Having the communities really take a lead is important to its ultimate success, Sinclair said.
“They’ll let you know what the issues are,” she said. “The project itself, its developed from the ground up.”
Sinclair, whose past work has included studies around Indigenous youth suicide, says the study has a sense of urgency.
“We know that bullying can lead to suicide,” she said. “We know as Indigenous researchers that we really need to listen to the voices of the people who are most affected.
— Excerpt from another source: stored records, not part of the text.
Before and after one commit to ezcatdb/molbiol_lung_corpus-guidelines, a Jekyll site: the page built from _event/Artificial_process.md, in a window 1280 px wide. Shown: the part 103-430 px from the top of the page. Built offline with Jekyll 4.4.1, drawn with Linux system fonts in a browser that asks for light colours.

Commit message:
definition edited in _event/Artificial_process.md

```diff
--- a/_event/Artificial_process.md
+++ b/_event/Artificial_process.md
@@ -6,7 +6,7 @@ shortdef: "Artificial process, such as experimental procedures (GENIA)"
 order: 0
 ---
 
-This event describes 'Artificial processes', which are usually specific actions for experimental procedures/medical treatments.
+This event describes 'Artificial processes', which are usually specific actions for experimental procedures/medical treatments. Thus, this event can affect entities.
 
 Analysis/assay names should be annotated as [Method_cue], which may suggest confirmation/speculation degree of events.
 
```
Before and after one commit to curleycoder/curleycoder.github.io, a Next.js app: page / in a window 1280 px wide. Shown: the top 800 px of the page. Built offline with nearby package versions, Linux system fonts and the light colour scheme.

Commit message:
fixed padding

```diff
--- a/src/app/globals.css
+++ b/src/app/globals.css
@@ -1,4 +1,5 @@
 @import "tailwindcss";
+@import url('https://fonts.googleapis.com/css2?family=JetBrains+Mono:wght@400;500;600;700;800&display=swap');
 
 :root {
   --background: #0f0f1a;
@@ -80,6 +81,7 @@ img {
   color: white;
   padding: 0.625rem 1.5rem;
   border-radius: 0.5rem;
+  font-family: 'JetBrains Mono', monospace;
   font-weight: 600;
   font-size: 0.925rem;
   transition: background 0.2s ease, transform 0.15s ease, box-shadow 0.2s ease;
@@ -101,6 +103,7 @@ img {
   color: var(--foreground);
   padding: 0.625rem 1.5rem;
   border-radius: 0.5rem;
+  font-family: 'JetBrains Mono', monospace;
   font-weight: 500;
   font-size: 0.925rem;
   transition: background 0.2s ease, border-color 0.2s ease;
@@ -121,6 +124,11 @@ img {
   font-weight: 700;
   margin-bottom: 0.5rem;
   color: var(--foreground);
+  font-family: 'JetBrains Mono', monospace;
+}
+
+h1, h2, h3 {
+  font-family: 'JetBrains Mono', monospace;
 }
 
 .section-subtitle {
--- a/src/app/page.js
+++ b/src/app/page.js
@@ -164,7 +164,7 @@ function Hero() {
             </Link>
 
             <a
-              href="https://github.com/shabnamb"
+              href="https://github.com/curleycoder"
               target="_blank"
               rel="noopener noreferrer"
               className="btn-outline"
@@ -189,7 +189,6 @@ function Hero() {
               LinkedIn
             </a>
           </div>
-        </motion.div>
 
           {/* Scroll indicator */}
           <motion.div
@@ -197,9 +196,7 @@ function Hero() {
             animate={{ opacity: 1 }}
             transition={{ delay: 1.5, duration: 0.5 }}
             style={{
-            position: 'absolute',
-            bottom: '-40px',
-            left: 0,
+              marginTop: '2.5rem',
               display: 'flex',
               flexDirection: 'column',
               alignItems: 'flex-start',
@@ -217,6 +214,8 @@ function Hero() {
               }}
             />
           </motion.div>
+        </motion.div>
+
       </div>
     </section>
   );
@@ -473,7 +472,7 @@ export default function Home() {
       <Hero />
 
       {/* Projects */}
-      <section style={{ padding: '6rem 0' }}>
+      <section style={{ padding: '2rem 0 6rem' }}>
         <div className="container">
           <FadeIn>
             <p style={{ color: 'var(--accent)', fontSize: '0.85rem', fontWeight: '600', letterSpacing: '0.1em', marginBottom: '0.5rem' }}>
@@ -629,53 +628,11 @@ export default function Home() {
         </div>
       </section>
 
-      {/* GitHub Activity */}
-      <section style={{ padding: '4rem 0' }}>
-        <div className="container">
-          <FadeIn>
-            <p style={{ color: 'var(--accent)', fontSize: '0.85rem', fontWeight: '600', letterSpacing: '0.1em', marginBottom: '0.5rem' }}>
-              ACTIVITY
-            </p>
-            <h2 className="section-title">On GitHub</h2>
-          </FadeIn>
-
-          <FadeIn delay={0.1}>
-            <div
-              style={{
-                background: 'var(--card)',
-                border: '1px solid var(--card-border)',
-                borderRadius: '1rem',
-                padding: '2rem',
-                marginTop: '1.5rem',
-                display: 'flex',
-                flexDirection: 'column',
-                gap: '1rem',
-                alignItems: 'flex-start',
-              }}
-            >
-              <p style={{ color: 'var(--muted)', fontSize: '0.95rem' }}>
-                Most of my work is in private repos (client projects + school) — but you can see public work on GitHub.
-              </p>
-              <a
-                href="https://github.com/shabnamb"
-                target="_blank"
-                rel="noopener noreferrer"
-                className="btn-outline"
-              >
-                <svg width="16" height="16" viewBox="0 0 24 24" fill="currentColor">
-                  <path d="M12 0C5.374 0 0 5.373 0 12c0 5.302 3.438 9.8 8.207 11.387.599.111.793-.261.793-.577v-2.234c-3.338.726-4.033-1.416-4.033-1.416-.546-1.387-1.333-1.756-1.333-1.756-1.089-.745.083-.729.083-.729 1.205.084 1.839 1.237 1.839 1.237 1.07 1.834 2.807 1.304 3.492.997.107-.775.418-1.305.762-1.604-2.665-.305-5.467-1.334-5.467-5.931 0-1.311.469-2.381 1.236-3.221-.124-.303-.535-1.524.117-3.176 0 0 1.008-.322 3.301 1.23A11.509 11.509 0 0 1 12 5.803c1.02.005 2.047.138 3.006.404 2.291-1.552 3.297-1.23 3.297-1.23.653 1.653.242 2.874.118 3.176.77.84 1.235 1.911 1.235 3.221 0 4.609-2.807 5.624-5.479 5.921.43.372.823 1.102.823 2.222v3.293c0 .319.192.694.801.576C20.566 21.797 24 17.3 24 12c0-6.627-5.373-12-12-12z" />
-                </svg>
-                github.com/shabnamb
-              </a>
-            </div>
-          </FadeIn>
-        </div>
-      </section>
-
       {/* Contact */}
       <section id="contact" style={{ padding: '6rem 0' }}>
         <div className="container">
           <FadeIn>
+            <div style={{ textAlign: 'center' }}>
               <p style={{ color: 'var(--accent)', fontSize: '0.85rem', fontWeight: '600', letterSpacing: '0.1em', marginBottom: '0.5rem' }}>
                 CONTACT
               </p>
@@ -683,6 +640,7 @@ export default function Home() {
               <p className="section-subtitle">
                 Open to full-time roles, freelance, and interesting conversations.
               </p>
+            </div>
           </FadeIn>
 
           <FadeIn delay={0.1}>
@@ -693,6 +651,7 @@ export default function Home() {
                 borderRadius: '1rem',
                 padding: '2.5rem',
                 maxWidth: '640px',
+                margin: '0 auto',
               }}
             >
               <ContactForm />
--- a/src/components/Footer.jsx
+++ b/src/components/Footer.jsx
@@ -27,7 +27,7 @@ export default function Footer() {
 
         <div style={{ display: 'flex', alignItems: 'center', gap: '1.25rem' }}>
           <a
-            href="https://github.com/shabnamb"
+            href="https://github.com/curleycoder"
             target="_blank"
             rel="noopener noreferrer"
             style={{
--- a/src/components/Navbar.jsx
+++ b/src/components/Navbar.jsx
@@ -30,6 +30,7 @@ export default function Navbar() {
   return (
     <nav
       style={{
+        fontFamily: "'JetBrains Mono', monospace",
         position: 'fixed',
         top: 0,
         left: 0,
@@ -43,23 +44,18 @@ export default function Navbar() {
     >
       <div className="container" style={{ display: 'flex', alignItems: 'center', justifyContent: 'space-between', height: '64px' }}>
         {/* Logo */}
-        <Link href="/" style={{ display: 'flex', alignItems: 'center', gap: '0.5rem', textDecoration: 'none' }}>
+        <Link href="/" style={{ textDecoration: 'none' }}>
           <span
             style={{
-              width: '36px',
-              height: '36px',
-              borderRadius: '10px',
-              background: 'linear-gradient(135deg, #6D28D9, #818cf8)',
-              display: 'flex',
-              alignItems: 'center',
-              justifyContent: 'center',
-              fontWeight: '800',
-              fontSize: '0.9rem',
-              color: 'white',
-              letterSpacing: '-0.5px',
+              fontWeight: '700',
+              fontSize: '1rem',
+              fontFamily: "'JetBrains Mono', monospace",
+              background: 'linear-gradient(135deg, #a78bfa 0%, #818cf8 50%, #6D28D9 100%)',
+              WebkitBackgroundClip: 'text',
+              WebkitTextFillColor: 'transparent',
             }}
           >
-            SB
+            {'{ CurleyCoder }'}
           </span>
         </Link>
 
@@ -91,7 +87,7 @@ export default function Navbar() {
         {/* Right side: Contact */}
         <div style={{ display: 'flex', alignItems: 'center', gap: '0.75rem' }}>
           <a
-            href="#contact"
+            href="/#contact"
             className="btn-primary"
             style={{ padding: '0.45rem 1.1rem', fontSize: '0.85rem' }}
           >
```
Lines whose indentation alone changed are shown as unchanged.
That’s what this project is about, is about really listening to the voices of youth and amplifying their views, their voices, so that can then inform policy and programs, ”
Bringing the youth together through digital storytelling to share their experiences could also serve another purpose, Sinclair said.
“The actual project itself could be a recovery strategy or at least a supportive strategy,” she said.
In cities, youth facing bullying and violence and their families could have choices in practitioners to schools to support groups, Krieg said.
But in rural and remote settings with service gaps in a best-case scenario, “they just feel like they don’t have options,” she said, noting that getting away from overwhelming and/or dangerous situations can be more difficult.
Sometimes, youth end up dropping out of school to escape their tormenters — or worse, Krieg said.
“I think a significance of the project is that in contexts where there’s poverty and sort of systemic oppression or discrimination, some of the social obstacles that Indigenous youth in particular are confronted with in our society, there’s a risk, there’s a risk of those frustrations being internalized and that’s when we see bullying and violence,” Sinclair said.
Ultimately, she noted it becomes a cycle that only feeds into the bullying and violence exacerbated by the complexities of colonial legacies.
“We’re notorious for bringing our great ideas and imposing them on a community,” Sinclair said. “We haven’t had many projects that have really heard the voice or amplified the voice of youth themselves,”